A boxed-in thriller can easily hype up the tension, making every minute feel like someone is going to break. Creating that intensity on a gigantic cruise ship is cleverly maintained with barely any wide shots and emphasising the smaller closed-in spaces. Cabins, and booths inside the lower decks are places underneath the shiny shopping and spa decks or the pools outside. The intense scenes are not played as shocking moments but feel like protocol, handled by the ship's staff. There are no revelations, no dramatic stirring music, everything is played as matter of fact. This detaches you from the very real gut-wrenching situation Nanna and Cille find themselves in. Even in the later scenes where Cille confronts her attacker, these moments aren't overdramatic, yet the fall most definitely is.

While Birthday Girl is not a unique story, we've seen this told many ways in previous films and TV shows, it does try to offer a very different ending. In a ‘blink and you'll think you missed something' moment, the ending feels abrupt and yet there doesn't seem to be any other satisfying conclusion. Cille and Nanna get their answers and a secret that they'll share forever, but the more trivial part of the story are left open. What will happen with the mother-daughter relationship now? Will Cille break up with her controlling boyfriend? Is Cille and Lea's friendship ruined?

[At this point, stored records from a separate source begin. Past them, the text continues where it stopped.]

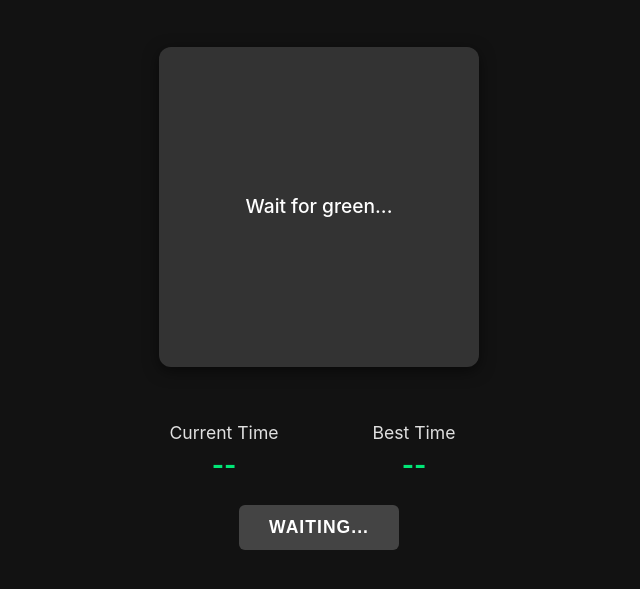
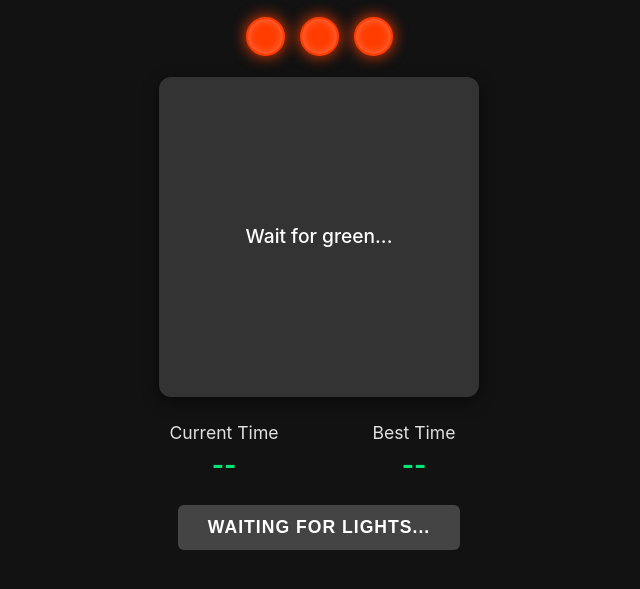
Before and after one commit to tyrelessracing/Tyreless-Racing, a plain HTML site: page index.html in a window 1280 px wide. Both pictures are taken after a click on the button "START TEST". Shown: the part 119-708 px from the top of the page, without its empty margins (321-961 px from the left). Drawn offline with Linux system fonts and the light colour scheme.

Commit message:
Update index.html

```diff
--- a/index.html
+++ b/index.html
@@ -23,14 +23,40 @@
             font-size: 2.5em;
             color: #ffffff;
             margin-bottom: 20px;
-            font-weight: 300; /* Lighter font weight */
+            font-weight: 300;
         }
+
+        /* --- Traffic Lights Container --- */
+        #traffic-lights {
+            height: 40px; /* Reserve space for lights */
+            margin-bottom: 20px;
+            display: flex;
+            gap: 15px;
+            justify-content: center;
+            align-items: center;
+        }
+
+        .light {
+            width: 35px;
+            height: 35px;
+            background-color: #333; /* Off state (dark grey) */
+            border-radius: 50%;
+            border: 2px solid #555;
+            box-shadow: inset 0 0 5px rgba(0,0,0,0.5);
+            transition: background-color 0.2s, box-shadow 0.2s;
+        }
+
+        .light.on {
+            background-color: #ff3d00; /* Vibrant Red light on */
+            border-color: #ff3d00;
+            box-shadow: 0 0 15px #ff3d00, inset 0 0 8px #ff7755;
+        }
+
 
         /* --- Game Area --- */
         #game-area {
             width: 320px;
             height: 320px;
-            margin: 30px auto;
             background-color: #333333; /* Default waiting/idle state color */
             border-radius: 12px;
             display: flex;
@@ -47,21 +73,18 @@
         }
 
         /* --- State Classes --- */
-        /* State 1: Ready/Waiting (Dark Grey) */
         .waiting {
             background-color: #333333 !important;
         }
 
-        /* State 2: Go/Click Now (Bright Green) */
         .clickable {
-            background-color: #00e676 !important; /* Bright, clean green */
+            background-color: #00e676 !important; /* Bright Green */
             color: #121212;
-            box-shadow: 0 0 20px #00e676; /* Glow effect */
+            box-shadow: 0 0 20px #00e676;
         }
 
-        /* State 3: Too Soon/False Start (Vibrant Red) */
         .too-soon {
-            background-color: #ff3d00 !important; /* Vibrant red */
+            background-color: #ff3d00 !important; /* Vibrant Red */
             box-shadow: 0 0 20px #ff3d00;
         }
 
@@ -89,7 +112,7 @@
         #time-display, #best-time {
             font-weight: 700;
             font-size: 1.5em;
-            color: #00e676; /* Use green for scores */
+            color: #00e676; /* Green for scores */
             margin-top: 5px;
         }
 
@@ -97,7 +120,7 @@
             padding: 12px 30px;
             font-size: 1.1em;
             cursor: pointer;
-            background-color: #007bff; /* Blue for action */
+            background-color: #007bff;
             color: white;
             border: none;
             border-radius: 6px;
@@ -123,6 +146,12 @@
 <body>
     <h1>Reaction Speed Test</h1>
 
+    <div id="traffic-lights">
+        <div class="light" id="light-1"></div>
+        <div class="light" id="light-2"></div>
+        <div class="light" id="light-3"></div>
+    </div>
+
     <div id="game-area">
         <p>Click or press **SPACEBAR**</p>
         <p>to begin the test.</p>
@@ -147,12 +176,14 @@
             const timeDisplay = document.getElementById('time-display');
             const bestTimeDisplay = document.getElementById('best-time');
             const startButton = document.getElementById('start-button');
+            const trafficLights = document.querySelectorAll('.light');
             const initialGameAreaText = gameArea.innerHTML;
 
             let startTime;
             let timeoutId;
             let isWaiting = false;
             let isClickable = false;
+            let currentLight = 0; // Tracks which red light is on
 
             // Use localStorage to save the best score
             let bestTime = localStorage.getItem('bestTimeMinimal') || '--';
@@ -161,7 +192,7 @@
             bestTimeDisplay.textContent = bestTime !== '--' ? `${bestTime} ms` : '--';
 
             /**
-             * Resets the game state and displays a 'Ready' message.
+             * Resets the game state and lights.
              */
             function resetGame() {
                 clearTimeout(timeoutId);
@@ -172,11 +203,43 @@
                 gameArea.classList.add('waiting');
                 timeDisplay.textContent = '--';
                 startButton.disabled = true;
-                startButton.textContent = 'Waiting...';
+                startButton.textContent = 'Waiting for lights...';
+                resetLights();
             }
 
             /**
-             * Changes the box to green, starts the timer, and makes the box clickable.
+             * Resets all traffic lights to their off state.
+             */
+            function resetLights() {
+                trafficLights.forEach(light => {
+                    light.classList.remove('on');
+                });
+            }
+
+            /**
+             * Lights up the traffic lights one by one, then triggers the 'GO' state.
+             */
+            function startLightSequence() {
+                resetGame();
+                currentLight = 0;
+                let lightOnDelay = 700; // Time between lights turning on (0.7s)
+
+                function turnOnLight() {
+                    if (currentLight < trafficLights.length) {
+                        trafficLights[currentLight].classList.add('on');
+                        currentLight++;
+                        timeoutId = setTimeout(turnOnLight, lightOnDelay);
+                    } else {
+                        // All red lights are on, now wait a random time for green (1.0s to 2.5s)
+                        const delayBeforeGo = Math.random() * 1500 + 1000;
+                        timeoutId = setTimeout(makeClickable, delayBeforeGo);
+                    }
+                }
+                turnOnLight();
+            }
+
+            /**
+             * Changes the box to green and starts the timer.
              */
             function makeClickable() {
                 startTime = new Date().getTime();
@@ -185,17 +248,8 @@
                 gameArea.classList.remove('waiting');
                 gameArea.classList.add('clickable');
                 gameArea.innerHTML = "<p>CLICK / SPACEBAR NOW!</p>";
+                resetLights(); // Turn off red lights
                 startButton.textContent = 'Testing...';
-            }
-
-            /**
-             * Starts the test by setting a random delay before turning green.
-             */
-            function startTest() {
-                resetGame();
-                // Random delay between 1.5s and 4.0s
-                const delay = Math.random() * 2500 + 1500;
-                timeoutId = setTimeout(makeClickable, delay);
             }
 
             /**
@@ -222,11 +276,13 @@
                     isClickable = false;
                     startButton.disabled = false;
                     startButton.textContent = 'Start Test';
+                    resetLights();
 
                 } else if (isWaiting) {
                     // Failure: Clicked too early
                     clearTimeout(timeoutId);
                     isWaiting = false;
+                    resetLights();
 
                     gameArea.classList.remove('waiting');
                     gameArea.classList.add('too-soon');
@@ -236,7 +292,7 @@
                     startButton.disabled = false;
                     startButton.textContent = 'Start Test';
 
-                    // Briefly show red, then revert to the starting state text
+                    // Briefly show red, then revert
                     setTimeout(() => {
                         gameArea.classList.remove('too-soon');
                         gameArea.innerHTML = initialGameAreaText;
@@ -247,7 +303,7 @@
             // --- Event Listeners ---
 
             // 1. Start Button Click
-            startButton.addEventListener('click', startTest);
+            startButton.addEventListener('click', startLightSequence);
 
             // 2. Game Area Click
             gameArea.addEventListener('mousedown', (event) => {
@@ -256,7 +312,7 @@
                 }
             });
 
-            // 3. Spacebar Press (The main new requirement)
+            // 3. Spacebar Press
             document.addEventListener('keydown', (event) => {
                 if (event.code === 'Space') {
                     // Prevent default scrolling/browser actions
@@ -268,13 +324,14 @@
                     }
                     // If test is not active AND the button is ready, start the test
                     else if (!startButton.disabled) {
-                        startTest();
+                        startLightSequence();
                     }
                 }
             });
 
             // Set initial text on game area
             gameArea.innerHTML = initialGameAreaText;
+            resetLights();
         });
     </script>
 </body>
```
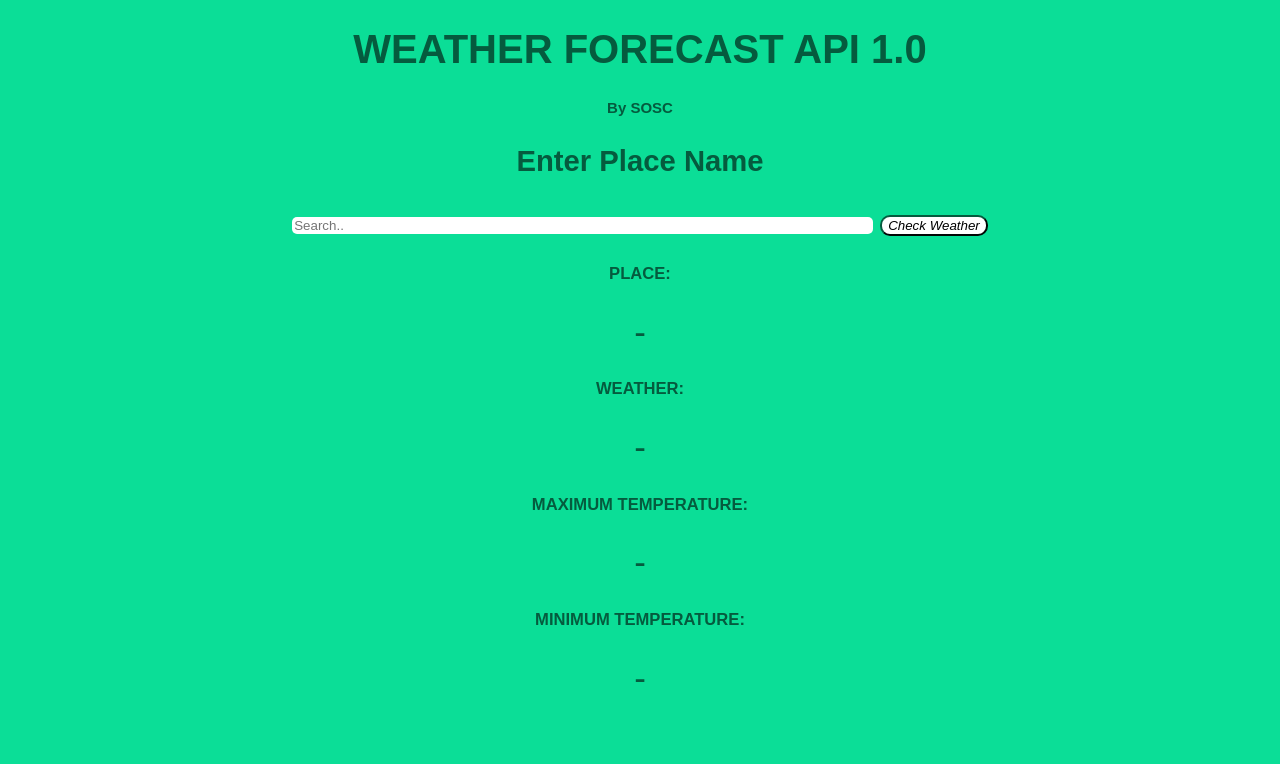
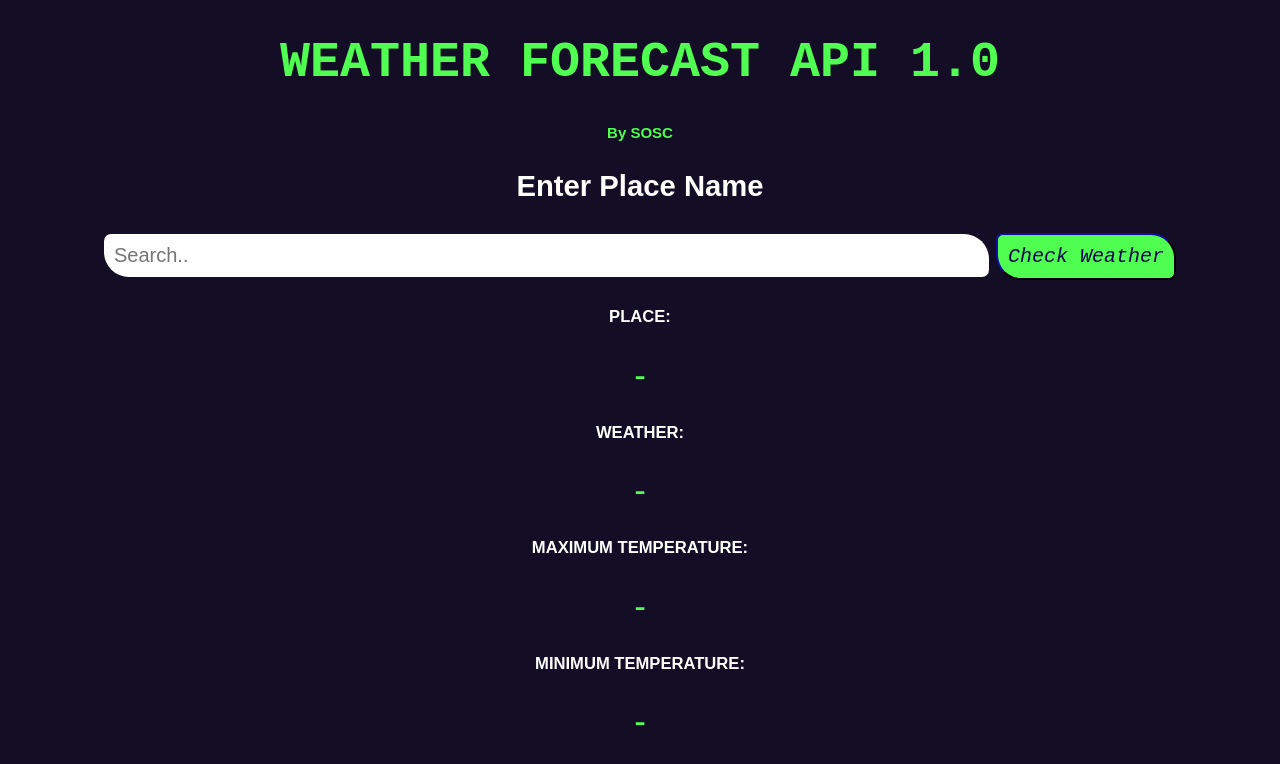
Before and after one commit to nathanielmathew/weather-api, a plain HTML site: page index.html in a window 1280 px wide. Drawn offline with Linux system fonts and the light colour scheme.

Commit message:
Update styles.css

```diff
--- a/CSS/styles.css
+++ b/CSS/styles.css
@@ -1,43 +1,46 @@
 body{
     text-align: center;
-    background: #0bde97;
+    background: #130e25;
     font-family: sans-serif;
     font-size: 25px;
-    color: #055b3e;
+    color: white;
 }
 
 .SOSC{
-  color: #055b3e;
+  color: #50fd51;
   font-size: 15px;
   font-family: sans-serif;
 
 }
 
 .header{
-  color: #055b3e;
-  font-size: 40px;
-  font-family: sans-serif;
+  color: #50fd51;
+  font-size: 50px;
+  font-family: monospace;
 
 }
 .searchbox{
-      border: 2px;
-    border-radius: 5px;
+    border: 2px;
+    border-radius: 7px 25px;
+    padding: 10px;
+    font-size: 20px;
 }
 .find{
-  background: #ffffff;
-  border-radius: 10px;
-  border-bottom-color: #055b3e;
-  border-top-color: #055b3e;
-  border-left-color: #055b3e;
-  border-right-color: #055b3e;
+  background: #50fd51;
+  font-family: monospace;
+  font-size: 20px;
+  color: #090651;
+  border-radius: 7px 25px;
+  border-color: #090651;
+  padding: 10px;
 }
 .Parameters{
 	height: 70%;
 	font-size: 20px;
-  color: #055b3e;
+  color: white;
 }
 .entity{
   font-family: sans-serif;
-  color: #055b3e;
+  color: #50fd51;
   font-size: 35px;
 }
```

The climax of the film is what sets it apart, but in order to get there you have to sit through genre story beats.

Birthday Girl is available on Digital Platforms 17 June. Distributed by .